Improv and starvation - A patient encounter on Good Sheppard Hospital's malnutrition ward
Good Sheppard Hospital's pediatric ward.
A 22 month-old child should not be able to fit into a newborn’s clothing, and a 22 month-old should not weigh 6.6kg.
Of course, no child approaching two years of age should have HIV (it is after all, preventable), but this 6.6kg 22 month-old did.
His name was Zaba.
I met this slight child while on rounds in the malnutrition ward at the Good Sheppard Hospital in Siteki, a small town in the rural Lebombo region of Swaziland. True to it’s name, the Good Sheppard Hospital watches over children like Zaba, and does it well.
GSH also sets an example as to how a malnutrition ward can and should work. I traveled there last Wednesday with a small group from Mbabane Government Hospital.
MGH’s malnutrition ward does not currently work.
The visit left me with the impression that a feeding ward is not that complicated, at least conceptually. Consider these basic steps:
Step 1: Take a child that is starving.
Step 2: Make some milk-based formula with an appropriate* amount of sugar, fat and protein.
Step 3: Feed the starving child an appropriate* amount of the formula very three hours.
Step 4: Treat any ongoing infections that are affecting the child’s nutrition.
Step 5: Once the child stabilizes (i.e. graduates from a starving child’s metabolism and the dangers inherent in it--low body temperatures, fluctuating electrolytes, etc), feed a bit more.
Step 6: Once the child is only 2 standard deviations skinny (rather than >>3), send the child back home on a appropriate diet of formula or breastmilk.
Step 7: Weigh the child every so often thereafter.
*“Appropriateness” has been well-studied and is dictated by World Health Organization reference tables.
Zaba was in the midst of step five.
The clipboard at the foot of the bed told a story of a sickly child, HIV positive, who had been at home starving for much of his life. The mother, HIV positive herself, weaned the child from breastmilk at 6 months, as instructed by her local health worker. (Current recommendations advise this for it limits HIV transmission via breastmilk.)
Since weaning, Zaba has not done well. On the clipboard's pages, the words "diarrhea" and "weight loss" repeated themselves time and time again, page after page, the mantra of a child approaching an early death.
I noticed Zaba among the others because he looked at me for a long time, and did so with big, calm eyes. His was a piercing but effortless stare, the kind I am used to getting from twenty-something-month-olds, but without the usual component of curiosity and fear.

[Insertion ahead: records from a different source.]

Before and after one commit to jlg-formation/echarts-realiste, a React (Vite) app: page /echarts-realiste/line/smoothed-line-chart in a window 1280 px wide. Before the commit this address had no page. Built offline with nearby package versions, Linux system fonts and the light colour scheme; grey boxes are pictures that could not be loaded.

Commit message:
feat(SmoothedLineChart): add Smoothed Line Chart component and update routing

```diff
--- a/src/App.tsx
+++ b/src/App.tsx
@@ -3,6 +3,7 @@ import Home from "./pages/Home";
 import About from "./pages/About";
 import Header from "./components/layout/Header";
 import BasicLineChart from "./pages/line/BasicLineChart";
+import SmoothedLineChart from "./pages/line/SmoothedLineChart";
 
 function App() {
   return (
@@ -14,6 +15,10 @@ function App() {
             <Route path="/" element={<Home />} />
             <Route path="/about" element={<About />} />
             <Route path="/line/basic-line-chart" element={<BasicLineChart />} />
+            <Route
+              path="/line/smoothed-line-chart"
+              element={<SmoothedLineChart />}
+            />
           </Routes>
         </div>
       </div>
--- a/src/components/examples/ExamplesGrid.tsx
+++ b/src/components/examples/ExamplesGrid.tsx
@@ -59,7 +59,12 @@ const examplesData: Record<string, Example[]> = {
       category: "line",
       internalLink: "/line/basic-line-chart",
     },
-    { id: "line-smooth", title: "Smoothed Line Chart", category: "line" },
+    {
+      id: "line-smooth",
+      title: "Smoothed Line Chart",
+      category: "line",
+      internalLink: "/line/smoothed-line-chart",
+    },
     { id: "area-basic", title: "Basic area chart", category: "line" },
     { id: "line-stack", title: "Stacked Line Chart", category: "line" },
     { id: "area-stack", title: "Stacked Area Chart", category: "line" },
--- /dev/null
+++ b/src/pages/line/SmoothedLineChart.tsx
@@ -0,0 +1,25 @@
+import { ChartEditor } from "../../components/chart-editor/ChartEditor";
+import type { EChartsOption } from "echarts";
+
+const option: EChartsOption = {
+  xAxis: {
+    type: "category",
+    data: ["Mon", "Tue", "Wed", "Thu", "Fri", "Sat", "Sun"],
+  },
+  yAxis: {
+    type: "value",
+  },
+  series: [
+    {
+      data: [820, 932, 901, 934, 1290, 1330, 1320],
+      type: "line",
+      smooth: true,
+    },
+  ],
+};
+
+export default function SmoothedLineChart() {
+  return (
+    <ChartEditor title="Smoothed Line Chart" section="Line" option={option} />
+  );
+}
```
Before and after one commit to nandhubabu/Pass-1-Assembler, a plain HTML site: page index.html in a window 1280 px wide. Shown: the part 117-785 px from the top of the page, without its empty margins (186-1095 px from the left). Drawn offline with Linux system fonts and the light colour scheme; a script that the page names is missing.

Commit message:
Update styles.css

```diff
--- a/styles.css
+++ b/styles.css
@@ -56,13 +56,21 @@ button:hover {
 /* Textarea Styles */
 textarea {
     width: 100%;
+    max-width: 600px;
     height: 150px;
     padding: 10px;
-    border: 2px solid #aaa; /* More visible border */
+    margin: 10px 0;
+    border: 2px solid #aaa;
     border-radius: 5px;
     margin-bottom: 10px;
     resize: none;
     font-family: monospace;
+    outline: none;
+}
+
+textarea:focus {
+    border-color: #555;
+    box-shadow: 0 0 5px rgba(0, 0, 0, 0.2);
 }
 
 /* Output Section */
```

I am not sure why, but with time I began to sincerely believe that the child knew something that I did not know, some important secret.
As the physician heading rounds continued teaching us about malnutrition, I realized that there were many things about starving children I did not know. (I will describe my ignorance in more detail in my next entry, to be posted tomorrow or the next day.)
Zaba was wearing small powder blue pants with a cartoon-like puppy sewn into the right leg. The folds in the petite but baggy pants were such that I am not entirely sure that the animal was actually a puppy, but that was my impression. In any case, it was a cartoon-like animal.
The bitty child’s diminutive white shirt was the same variety issued to newborns in US nurseries, the soft, cotton type with a large collar for the relatively large neonatal head.
Zaba’s head was still relatively large, his body still not catching up. His narrow neck, jutting from the large oval collar, accentuated the disproportion.
He had the habit of tilting his chin up slightly, as if turning his nose up at something. As a result, his heavy head seemed to be awkwardly balanced on the thin, slanted neck below it, like a golf ball on a crooked tee.
This did not influence his gaze, which rested squarely on me.
As we were completing our discussion of Zaba’s progress (he was gaining wt, now a mere 1.4kg short of his weight goal), the GSH pediatrician asked Zaba’s mother how the feeding was going.
She answered in Siswati.
“He’s eating like a pig,” was the translation.
“Mom is asking for more milk.”
The volume of formula was increased, and we walked over to the next gurney. It was next to an open window.
The window overlooked the lowlands of Lebombo. The air in Lebombo is hot, the land dry, and the people poor. The dirt in this part of Swaziland is iron-rich, similar to the soil on the banks of the Red River in north Texas where I grew up.
The scattered fields of brown maize were pretty against the rusty soil. The crops were shaped like puzzle pieces, evidence of Swaziland’s improvisational approach to agriculture.
It has been a dry rainy season.
Labels: Patient encounters